Before-and-after change data:
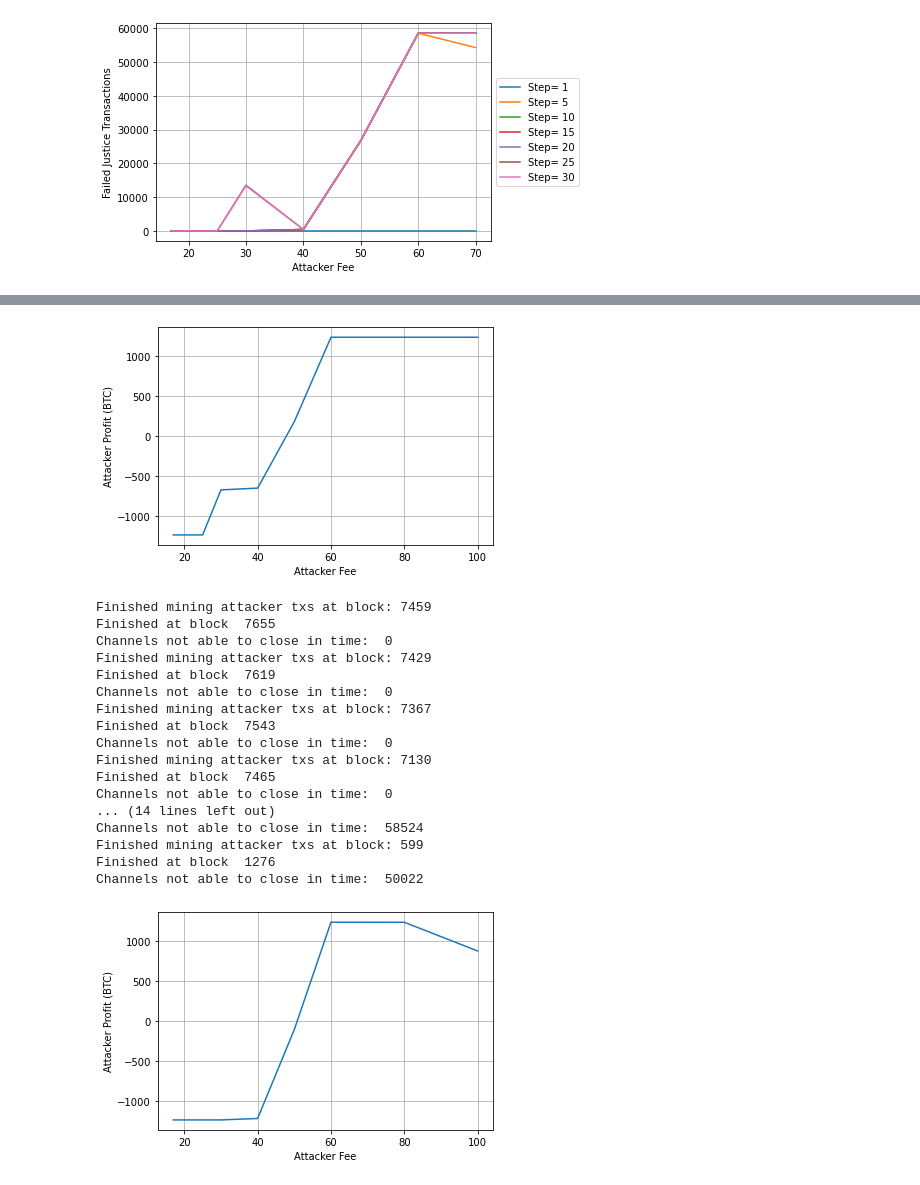
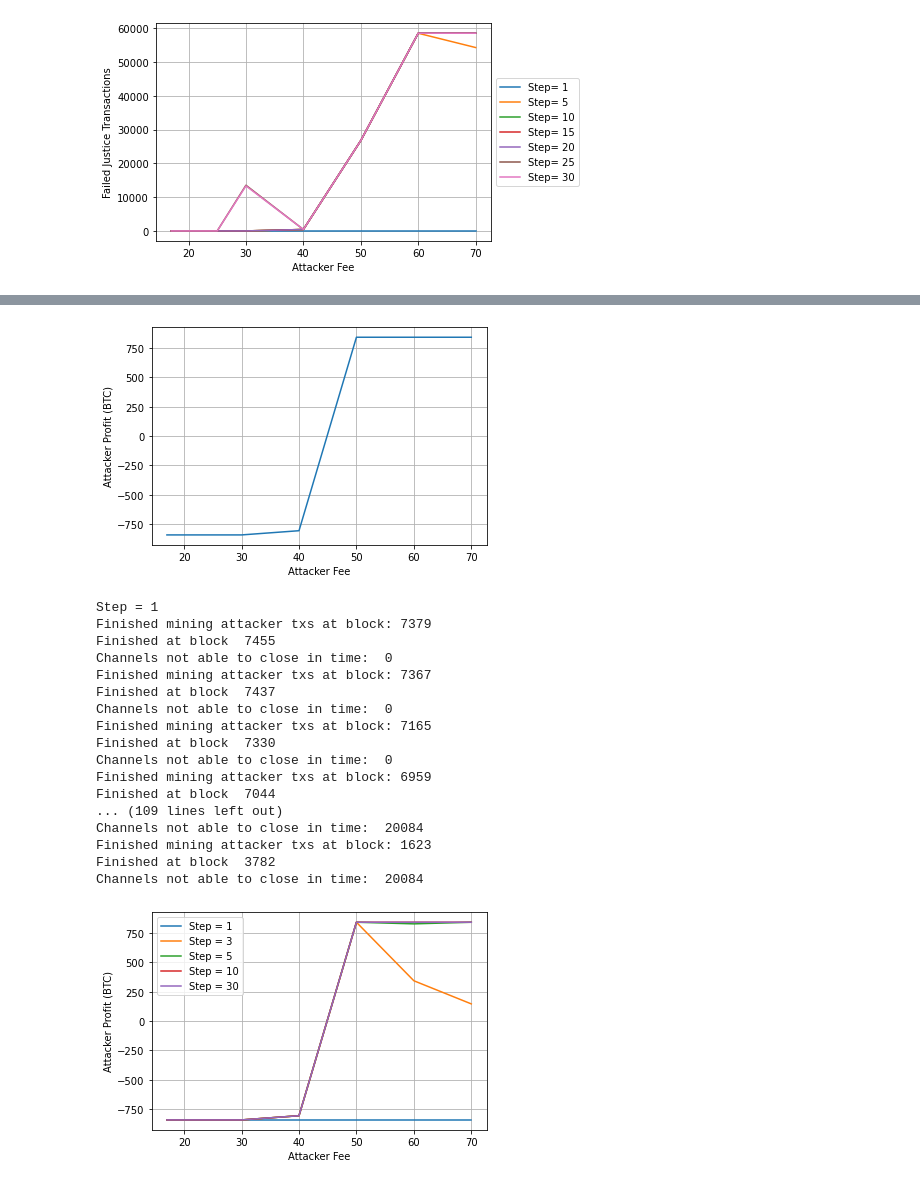
Before and after one commit to CosimoSguanci/Mass-Exit-Attacks-on-LN, a Jupyter notebook: MassDoubleSpendAttackSimulation.ipynb, the cells around one changed output, grey strips where cells are left out. Saved outputs shown, nothing was run; the diff lists cells and outputs as text; code cells hidden in the pictures.

Commit message:
Updated Mass Double Spend Attack experiments

```diff
--- a/MassDoubleSpendAttackSimulation.ipynb
+++ b/MassDoubleSpendAttackSimulation.ipynb
@@ -540,15 +508,28 @@ Channels not able to close in time:  58531
 fig, ax = plt.subplots()
 ax.grid(True)
 
+attacked_fraction_of_max_cut = {
+    "k" : 30,
+    "edges" : 20084,
+    "capacity" : 1685.13
+}
+
+# num_zombie_channels = MAX_CUT_SIZE
+# capacity = MAX_CUT_CAPACITY
+
+num_zombie_channels = attacked_fraction_of_max_cut["edges"]
+capacity = attacked_fraction_of_max_cut["capacity"]
+
 y = []
 x = []
 
 i = 12
-fee_ranges2 = [ 0, 1, 2, 3, 4, 5, 6, 7, 8, 10, 12, 14, 17, 20, 25, 30, 40, 50, 60, 70, 80, 100 ]
-avg_capacity_per_channel = MAX_CUT_CAPACITY / MAX_CUT_SIZE
+fee_ranges2 = [ 0, 1, 2, 3, 4, 5, 6, 7, 8, 10, 12, 14, 17, 20, 25, 30, 40, 50, 60, 70 ]
+avg_capacity_per_channel = capacity / num_zombie_channels
+
 while(i < len(fee_ranges2)):
-    failed_justice_transactions = simulate(mempool_data, blocks_data, FIRST_BLOCK_HEIGHT, i, MAX_CUT_SIZE, AVERAGE_LND_CLOSING_CHANNEL_DELAY)
-    profit = 0.5 * failed_justice_transactions * avg_capacity_per_channel - (0.5 * (MAX_CUT_SIZE - failed_justice_transactions) * avg_capacity_per_channel)
+    failed_justice_transactions = simulate(mempool_data, blocks_data, FIRST_BLOCK_HEIGHT, i, num_zombie_channels, AVERAGE_LND_CLOSING_CHANNEL_DELAY)
+    profit = 0.5 * failed_justice_transactions * avg_capacity_per_channel - (0.5 * (num_zombie_channels - failed_justice_transactions) * avg_capacity_per_channel)
     y.append(profit)
     x.append(fee_ranges2[i])
     i += 1
@@ -564,22 +545,32 @@ plt.show()
 fig, ax = plt.subplots()
 ax.grid(True)
 
+labels = []
+
 y = []
 x = []
 
 i = 12
-fee_ranges2 = [ 0, 1, 2, 3, 4, 5, 6, 7, 8, 10, 12, 14, 17, 20, 25, 30, 40, 50, 60, 70, 80, 100 ]
-avg_capacity_per_channel = MAX_CUT_CAPACITY / MAX_CUT_SIZE
-while(i < len(fee_ranges2)):
-    failed_justice_transactions = simulate(mempool_data, blocks_data, FIRST_BLOCK_HEIGHT, i, MAX_CUT_SIZE, AVERAGE_LND_CLOSING_CHANNEL_DELAY, dynamic=True, step=6, beta=1.01)
-    profit = 0.5 * failed_justice_transactions * avg_capacity_per_channel - (0.5 * (MAX_CUT_SIZE - failed_justice_transactions) * avg_capacity_per_channel)
-    y.append(profit)
-    x.append(fee_ranges2[i])
-    i += 1
+fee_ranges2 = [ 0, 1, 2, 3, 4, 5, 6, 7, 8, 10, 12, 14, 17, 20, 25, 30, 40, 50, 60, 70 ]
+avg_capacity_per_channel = capacity / num_zombie_channels
+steps = [1, 3, 5, 10, 30]
 
-plt.plot(x, y)
+for step in steps:
+    print(f"Step = {step}")
+    x = []
+    y = []
+    i = 12
+    while(i < len(fee_ranges2)):
+        failed_justice_transactions = simulate(mempool_data, blocks_data, FIRST_BLOCK_HEIGHT, i, num_zombie_channels, AVERAGE_LND_CLOSING_CHANNEL_DELAY, dynamic=True, step=step, beta=1.01)
+        profit = 0.5 * failed_justice_transactions * avg_capacity_per_channel - (0.5 * (num_zombie_channels - failed_justice_transactions) * avg_capacity_per_channel)
+        y.append(profit)
+        x.append(fee_ranges2[i])
+        i += 1
+    plt.plot(x, y)
+    labels.append(f"Step = {step}")
 
 plt.xlabel('Attacker Fee')
 plt.ylabel(f'Attacker Profit (BTC)')
+plt.legend(labels=labels, loc='upper left')
 plt.show()
 # %% [output]
@@ -603,19 +594,19 @@ Channels not able to close in time:  58531
-[figure, old version]
+[figure, new version]
-Finished mining attacker txs at block: 7459
-Finished at block  7655
-Channels not able to close in time:  0
-Finished mining attacker txs at block: 7429
-Finished at block  7619
+Step = 1
+Finished mining attacker txs at block: 7379
+Finished at block  7455
 Channels not able to close in time:  0
 Finished mining attacker txs at block: 7367
-Finished at block  7543
+Finished at block  7437
 Channels not able to close in time:  0
-Finished mining attacker txs at block: 7130
-Finished at block  7465
+Finished mining attacker txs at block: 7165
+Finished at block  7330
 Channels not able to close in time:  0
-... (14 lines left out)
-Channels not able to close in time:  58524
-Finished mining attacker txs at block: 599
-Finished at block  1276
-Channels not able to close in time:  50022
+Finished mining attacker txs at block: 6959
+Finished at block  7044
+... (109 lines left out)
+Channels not able to close in time:  20084
+Finished mining attacker txs at block: 1623
+Finished at block  3782
+Channels not able to close in time:  20084
-[figure, old version]
+[figure, new version]
```
Also changed, not shown: parts of 13 cells of this notebook.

TASK => For the string "notebook", go through the entries above and copy each line where it occurs.

OUTPUT OF THE TASK =>
Before and after one commit to CosimoSguanci/Mass-Exit-Attacks-on-LN, a Jupyter notebook: MassDoubleSpendAttackSimulation.ipynb, the cells around one changed output, grey strips where cells are left out. Saved outputs shown, nothing was run; the diff lists cells and outputs as text; code cells hidden in the pictures.
Also changed, not shown: parts of 13 cells of this notebook.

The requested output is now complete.